Kelley reported under the heading “Great Excitement in Atchison-An Abolitionist Preacher Shipped on a Raft.” He accused Butler of going through Atchison to bring in free soil men “from the penitentiaries and pest holes of the Northern States.” Kelley might not have believed Butler if told that the minister went to retrieve his wife and children, but he also might not have seen much difference. He related how Butler
proceeded to visit numerous portions of our town, everywhere avowing himself a freesoiler, and preaching the foulest of abolition heresies. He declared the recent action of our citizens, in regard to J.W.B. Kelly, the infamous and unlawful proceedings of a mob.
Nothing about slandering the newspaper here, but so Kelley he has reported things that Butler either actually did or intended to do. He really did propose to bring free soil people, his family, back from the East. He really did speak his views in Atchison. Those views included opposition to slavery in the territory. Butler might have even said specific things against the whipping and driving out of J.W.B. Kelly, which would make confronting him with the resolutions of Kelly’s assailants rather on point.
For those offenses, Kelley reports,
our townsmen assembled en masse, and deemed the presence of such persons highly detrimental to the safety of our slave property; appointed a committee of two to wait on Mr. Butler, and request his signature to the resolutions passed at the late pro-slavery meeting in Atchison.
Kelley’s involvement vanishes.

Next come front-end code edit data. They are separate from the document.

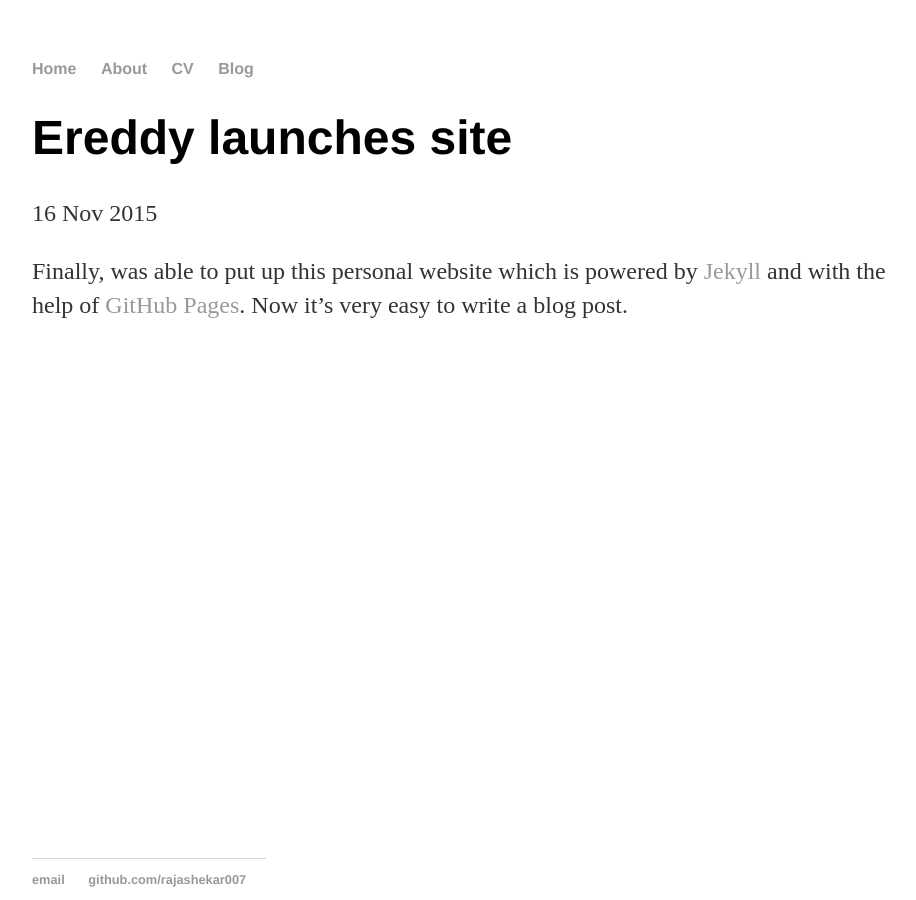
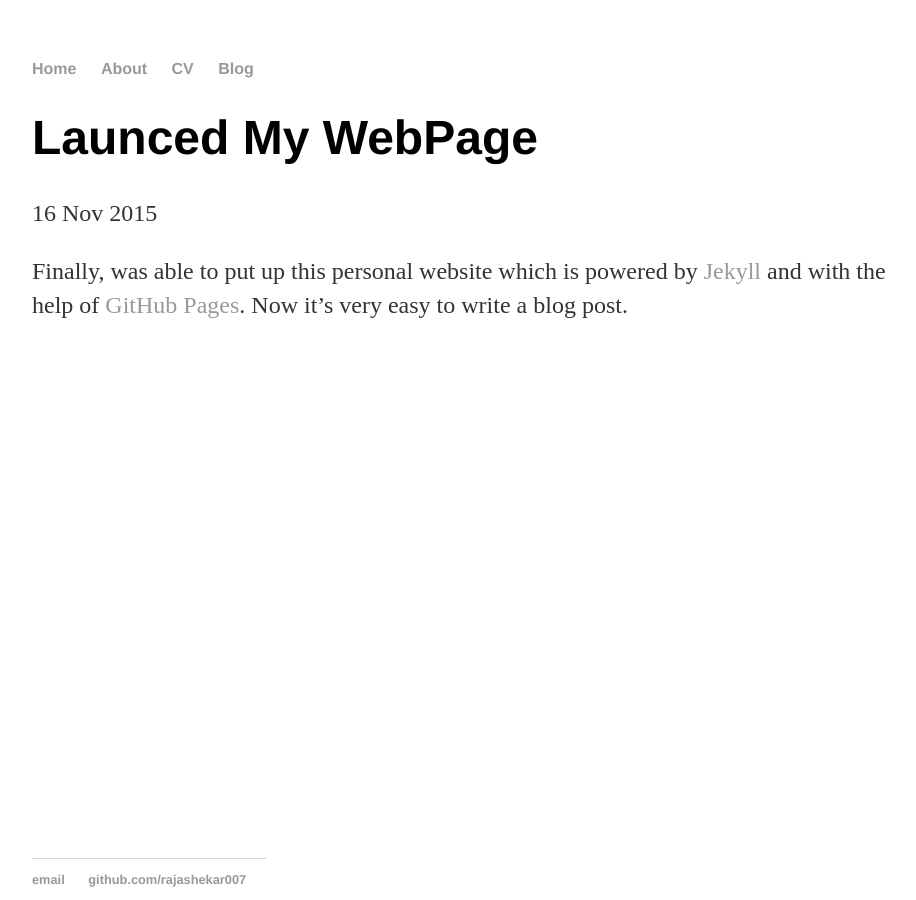
Before and after one commit to rajashekar007/rajashekar007.github.io, a Jekyll site: the page built from _posts/2015-11-16-reddy-site-launched.md, in a window 1280 px wide. Shown: the whole page, without its empty margins (160-1076 px from the left). Built offline with Jekyll 4.4.1, drawn with Linux system fonts in a browser that asks for light colours.

Commit message:
change title

```diff
--- a/_posts/2015-11-16-reddy-site-launched.md
+++ b/_posts/2015-11-16-reddy-site-launched.md
@@ -1,6 +1,6 @@
 ---
 layout: post
-title: "Ereddy launches site"
+title: "Launced My WebPage"
 date: 2015-11-16
 ---
 
```
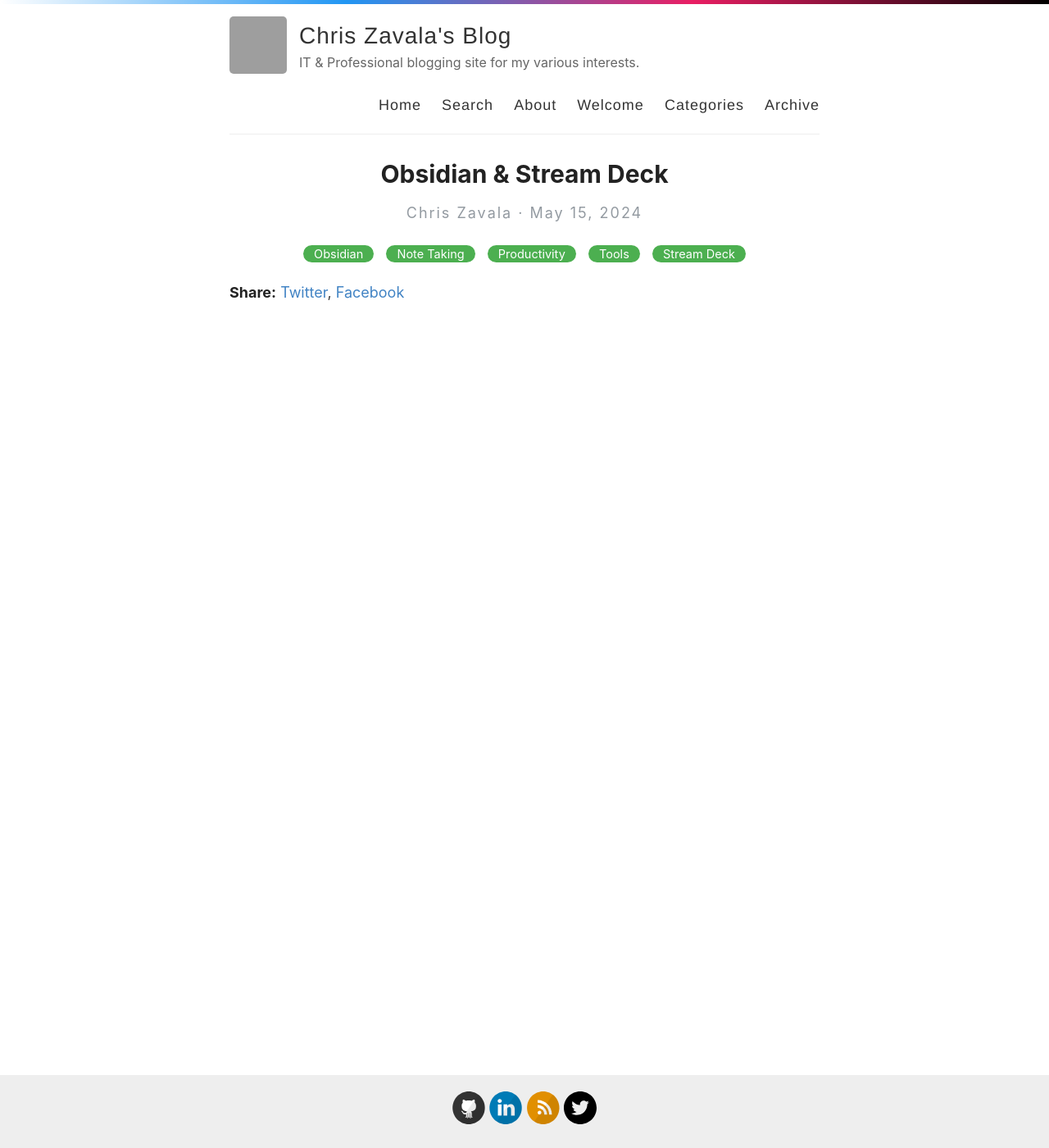
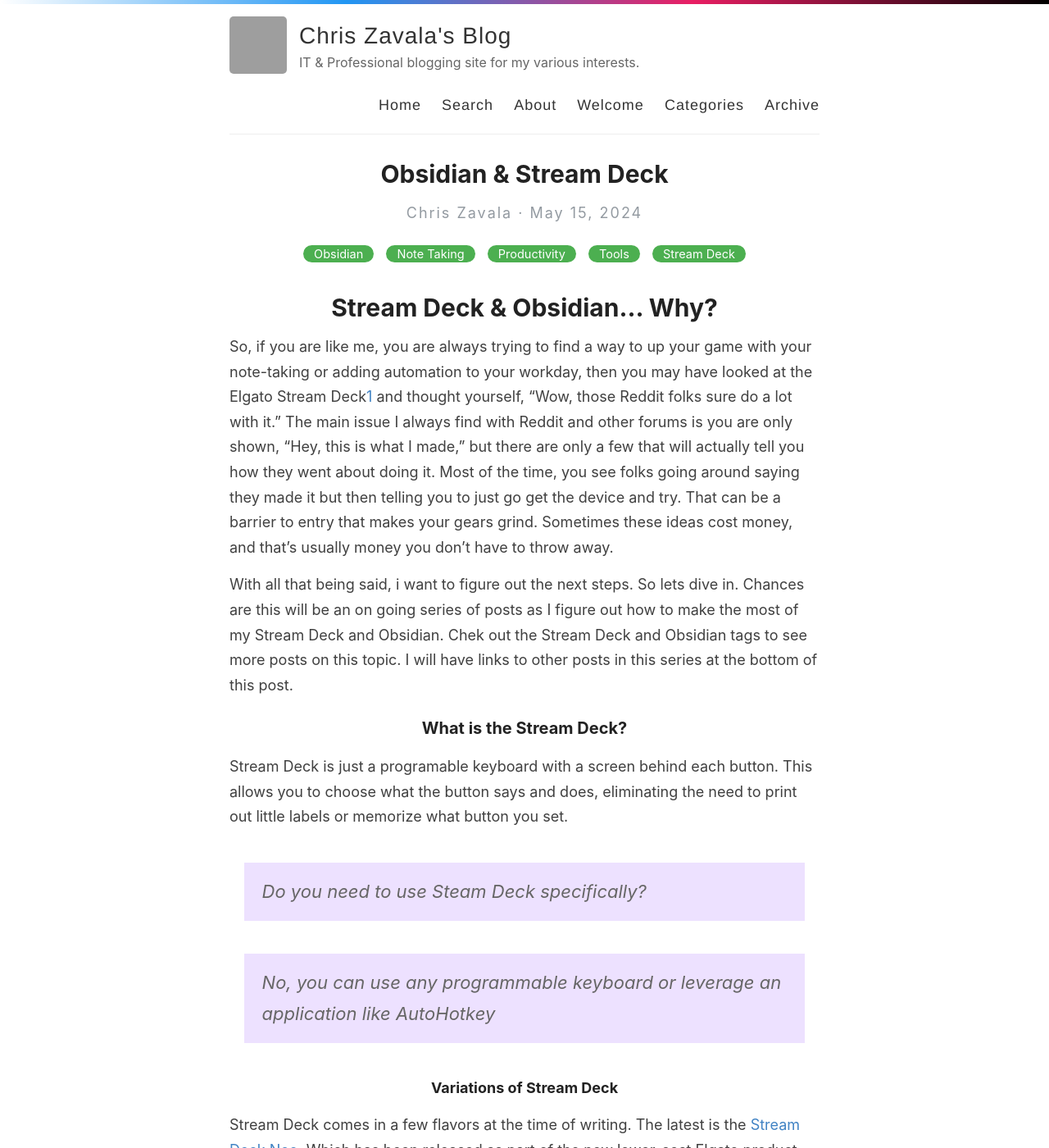
Before and after one commit to zavalalabs/zavalalabs.github.io, a Jekyll site: the page built from _posts/2024-05-15-Obsidian-Stream-Deck.md, in a window 1280 px wide and 1400 px high. Shown: the whole window at 82% size. Built offline with Jekyll 4.4.1, drawn with Linux system fonts in a browser that asks for light colours; some of the changed text lies outside the part shown; grey boxes are pictures that could not be loaded.

Commit message:
Update Stream Deck and Obsidian post content

```diff
--- a/_posts/2024-05-15-Obsidian-Stream-Deck.md
+++ b/_posts/2024-05-15-Obsidian-Stream-Deck.md
@@ -3,3 +3,24 @@
 title: Obsidian & Stream Deck
 categories: [Obsidian, Note Taking, Productivity, Tools, Stream Deck]
 ---
+# Stream Deck & Obsidian... Why?
+
+So, if you are like me, you are always trying to find a way to up your game with your note-taking or adding automation to your workday, then you may have looked at the Elgato Stream Deck[^1] and thought yourself, "Wow, those Reddit folks sure do a lot with it." The main issue I always find with Reddit and other forums is you are only shown, "Hey, this is what I made," but there are only a few that will actually tell you how they went about doing it. Most of the time, you see folks going around saying they made it but then telling you to just go get the device and try. That can be a barrier to entry that makes your gears grind. Sometimes these ideas cost money, and that's usually money you don't have to throw away.
+
+With all that being said, i want to figure out the next steps. So lets dive in. Chances are this will be an on going series of posts as I figure out how to make the most of my Stream Deck and Obsidian. Chek out the Stream Deck and Obsidian tags to see more posts on this topic. I will have links to other posts in this series at the bottom of this post.
+
+### What is the Stream Deck?
+
+Stream Deck is just a programable keyboard with a screen behind each button. This allows you to choose what the button says and does, eliminating the need to print out little labels or memorize what button you set.
+
+> Do you need to use Steam Deck specifically?
+
+> No, you can use any programmable keyboard or leverage an application like AutoHotkey
+
+#### Variations of Stream Deck
+
+Stream Deck comes in a few flavors at the time of writing. The latest is the [Stream Deck Neo](https://www.elgato.com/us/en/p/stream-deck-neo), Which has been released as part of the new lower-cost Elgato product line that allows you to have 8 Customizable keys. This would be the smallest and easiest way to get started with the unit. This would be the one to start out with compared to the smaller Stream Deck mini. (If your wallet drives the choice and you end up with the Mini, I can't fault anyone for that. I started with it but ran into the 6 keys being too limiting.) Just be mindful that both the mini and the neo have cables being fixed to the unit, and if the cable goes wacky, you can't swap it out.
+
+The next step up would be the Stream Deck MK.2, which does have a removable cable and has 15 keys for you to leverage.
+
+[^1]: Disclaimer: I am not paid for any product recommendations in my blog posts. If that were to ever change, it would be clearly called out and transparent.
```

Townsmen, not him, assembled. “They”, whatever names they answered to, appointed a committee of two (Butler counted six and noted their guns.) which likewise remained anonymous. Everybody who wanted to know in Atchison could know just who did what, but Kelley wrote for at least all of Kansas and some of Missouri to read. They wouldn’t all know and by obscuring his role in affairs Kelley both protects himself personally and strengthens the impression that everybody in Atchison acted of one mind.
Kelley gave a brief account of Butler’s face painting and setting on the river. What happened to the minister himself mattered less than the lesson he wished others to take from it.
Such treatment may be expected by all scoundrels, visiting our town with the purpose of interfering with our time-honored institutions, and the same punishment we will be happy to award all Freesoilers, Abolitionists and their emissaries. If this should prove insufficient to deter them from their dastardly and infamous propensity for negro stealing, we will draw largely on the hemp crops of our Missouri neighbors, for a supply of the article, sufficient to afford every jail-bird in the north, a necklace twelve feet in length.
Kelley might have meant in mentioning the length of rope just that Missouri could supply all the lynchers’ needs. He may have meant something worse. Too long a rope, and twelve feet definitely counts, used in a drop hanging as seen in old westerns and actually practiced in nineteenth century America, would result in beheading. Maybe Kelley intended to state the ample rope reading and imply the beheading. Perhaps I’ve read too much into it. Either way, he made a serious threat well in keeping both general proslavery rhetoric and what I’ve read of his own output.